• **ABOUT THIS EXERCISE**
Output every entry below word for word, without its pictures.

• **INFORMATION**
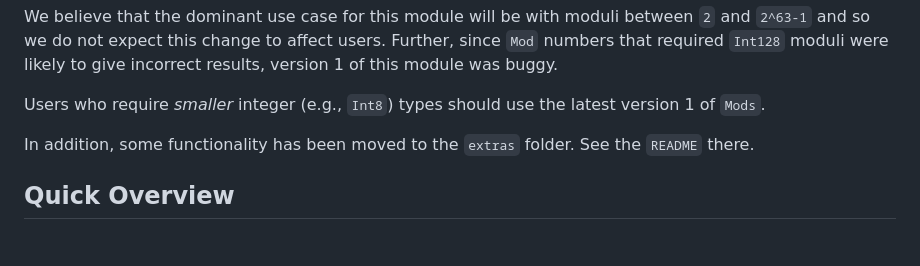
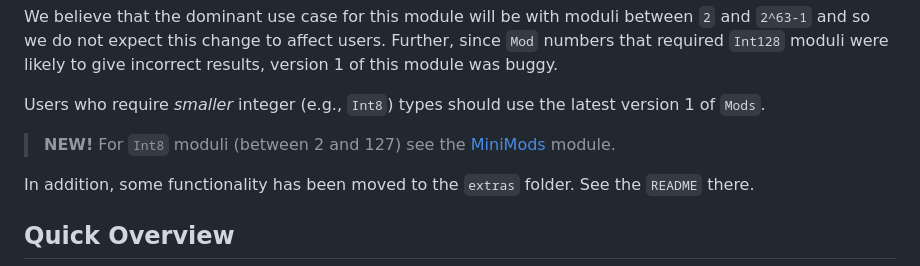
Before and after one commit to scheinerman/Mods.jl, a Markdown page: README.md, the part around the change. Drawn GitHub-style; blank space fills up the shorter version.

Commit message:
Reference MiniMods

```diff
--- a/README.md
+++ b/README.md
@@ -33,6 +33,8 @@ users. Further, since `Mod` numbers that required `Int128` moduli were
 likely to give incorrect results, version 1 of this module was buggy.
 
 Users who require *smaller* integer (e.g., `Int8`) types should use the latest version 1 of `Mods`.
+
+> **NEW!** For `Int8` moduli (between 2 and 127) see the [MiniMods](https://github.com/scheinerman/MiniMods.jl) module.
 
 In addition, some functionality has been moved to the `extras` folder.
 See the `README` there.
```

• **SOLUTION**
Before and after one commit to scheinerman/Mods.jl, a Markdown page: README.md, the part around the change. Drawn GitHub-style; blank space fills up the shorter version.

Commit message:
Reference MiniMods

```diff
--- a/README.md
+++ b/README.md
@@ -33,6 +33,8 @@ users. Further, since `Mod` numbers that required `Int128` moduli were
 likely to give incorrect results, version 1 of this module was buggy.
 
 Users who require *smaller* integer (e.g., `Int8`) types should use the latest version 1 of `Mods`.
+
+> **NEW!** For `Int8` moduli (between 2 and 127) see the [MiniMods](https://github.com/scheinerman/MiniMods.jl) module.
 
 In addition, some functionality has been moved to the `extras` folder.
 See the `README` there.
```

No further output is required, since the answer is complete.